The concept of a holistic education traces back to the 18th century, when philosophers such as Jean-Jacques Rousseau, Ralph Waldo Emerson and Henry Thoreau espoused the values of developing a person to become the very best they can be.
But it wasn’t until the mid-1980s in North America that the idea became fully recognised. Rebelling against the dominant ‘mechanistic’ worldview of mainstream education, the concept was then to serve as advocate for schools to cultivate the moral, emotional, physical, psychological and spiritual dimensions of the developing child.
Mexican sociologist and author on education, Ramón Gallegos Nava, describes it as “educating individuals to live responsibly in an emergent, sustainable culture,” and the avoidance of “erroneous educational decisions that could negatively affect the lives of our children and young people.”
As we stand on the brink of a technological revolution, continuing with an industrial-era, cookie-cutter education is to do a disservice to our children and students. But this one-size-fits-all approach continues to dominate classrooms worldwide.
Because it’s 2018, we need to do more to provide the next generation with a personalised educational experience complete with the skills, values and characteristics needed to thrive in our knowledge economy.
Here are the different elements that make up holistic education, a factor that schools around the world should research and embrace:
1. A conducive learning space
“To assist a child, we must provide him with an environment which will enable him to develop freely,” said Dr. Maria Montessori, famed educator and founder of the Montessori method of education.
For an idea of what this stimulating environment looks like, take a look at Danes Hill School campus – a top co-educational UK day and preparatory school set in 55 acres of landscaped grounds in the village of Oxshott, Surrey.

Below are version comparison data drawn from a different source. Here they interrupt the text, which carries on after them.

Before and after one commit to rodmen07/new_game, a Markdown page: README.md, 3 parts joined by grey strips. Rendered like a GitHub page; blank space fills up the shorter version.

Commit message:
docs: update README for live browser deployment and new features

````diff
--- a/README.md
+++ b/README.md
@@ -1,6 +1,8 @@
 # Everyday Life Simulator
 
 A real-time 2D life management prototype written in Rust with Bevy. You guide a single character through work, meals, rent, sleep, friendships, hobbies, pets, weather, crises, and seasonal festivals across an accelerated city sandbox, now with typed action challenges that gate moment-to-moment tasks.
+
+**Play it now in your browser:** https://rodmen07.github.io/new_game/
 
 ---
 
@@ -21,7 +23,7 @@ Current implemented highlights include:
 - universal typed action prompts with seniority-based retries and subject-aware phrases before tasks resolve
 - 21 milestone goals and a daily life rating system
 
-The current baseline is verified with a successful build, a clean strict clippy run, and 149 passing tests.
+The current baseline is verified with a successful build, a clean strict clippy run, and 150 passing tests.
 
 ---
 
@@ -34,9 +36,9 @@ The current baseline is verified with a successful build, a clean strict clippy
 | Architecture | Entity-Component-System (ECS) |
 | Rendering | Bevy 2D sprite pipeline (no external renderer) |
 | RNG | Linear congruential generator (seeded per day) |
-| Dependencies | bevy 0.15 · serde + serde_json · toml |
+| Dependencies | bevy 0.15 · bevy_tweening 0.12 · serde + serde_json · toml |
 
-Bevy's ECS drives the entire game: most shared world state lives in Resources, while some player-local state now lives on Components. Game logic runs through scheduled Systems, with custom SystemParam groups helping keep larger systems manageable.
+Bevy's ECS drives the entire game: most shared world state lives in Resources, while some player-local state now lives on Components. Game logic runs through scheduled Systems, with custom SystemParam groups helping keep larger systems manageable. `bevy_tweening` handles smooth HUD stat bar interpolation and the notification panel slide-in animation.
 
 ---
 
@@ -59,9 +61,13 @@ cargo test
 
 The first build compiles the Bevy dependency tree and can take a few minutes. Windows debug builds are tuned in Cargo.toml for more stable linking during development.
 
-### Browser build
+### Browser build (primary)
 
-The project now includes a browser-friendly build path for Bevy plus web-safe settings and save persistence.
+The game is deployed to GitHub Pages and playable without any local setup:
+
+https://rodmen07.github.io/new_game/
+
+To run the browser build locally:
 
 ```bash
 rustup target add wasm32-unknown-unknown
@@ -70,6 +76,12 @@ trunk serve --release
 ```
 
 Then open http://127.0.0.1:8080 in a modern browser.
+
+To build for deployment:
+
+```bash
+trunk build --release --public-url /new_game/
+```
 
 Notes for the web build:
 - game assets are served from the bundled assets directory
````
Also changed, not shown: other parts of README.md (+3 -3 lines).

The Paddock is where stimulated thinking, inspiration and appreciation for nature takes place. In the school’s outdoor classroom, Forest School sessions are conducted for the Pre-Prep. The aim of this is to allow pupils to make the most out of the resources and materials available to develop an appreciation of the great outdoors.
2. An effective curriculum
At Danes Hill, learning is fun. As pupils in Pre-Prep – the first three years of school for those aged three to six years old – develop their language and numeracy skills, specialist staff ensure they enjoy the experience – this is the best way to absorb the school’s broad and balanced curriculum. This approach applies to other subjects studied, including the sciences, foreign languages, information and communication technology.
To personalise the curriculum to the individual’s strengths and weaknesses, class teachers collaborate with classroom and reading assistants to ensure each child’s development is monitored and promoted.
It’s an approach that bears fruit in an academic sense. In 2018, all Common Entrance pupils successfully gained entry to their chosen senior school. From the 28 different senior schools Danes Hill fed, 84 percent achieved A*, A and B grades.
3. Activities that educate the whole child
Danes Hill’s ethos is to ‘educate the whole child’ and as such, the school hosts many extra-curricular activities that help achieve this. Some examples include Middle School Mathematicians, Model Making, Mindfulness colouring, STEM Young Engineers, Stop Motion Animation, etc.
Sports and music have a significant impact in how a child grows in the cognitive, affective and physical learning domains. Activities like these build children’s social, emotional and physical skill, as well as initiative and creativity. They teach persistence, problem-solving, communication and collaboration.
The plethora of benefits explains Danes Hill’s investment in excellent on-site sporting facilities, and a dedicated team of specialist games teachers to provide expert coaching in a variety of team and individual sports. On top of this, over 360 children learn a musical instrument and take part in the orchestra, string orchestra, jazz band, smaller ensembles or its three choirs.
4. Pastoral care emphasised
Compassion and care matter. Identifying pupils based on their grades can be damaging to their self-worth. It advertently punishes them for being different, giving the ‘wrong’ answer or taking risks.
This is why every child at Danes Hill Upper School gets a tutor and form teacher with whom he or she meets daily. Not only do they monitor pupils’ progress closely throughout the year, but they’re always on hand to provide encouragement and support as required.
Teachers and administrators make it a point to maintain good communication with parents since the provision of a holistic education is a team effort, with home and school journeying together for the benefit of the child.
Click here to find out more about Danes Hill School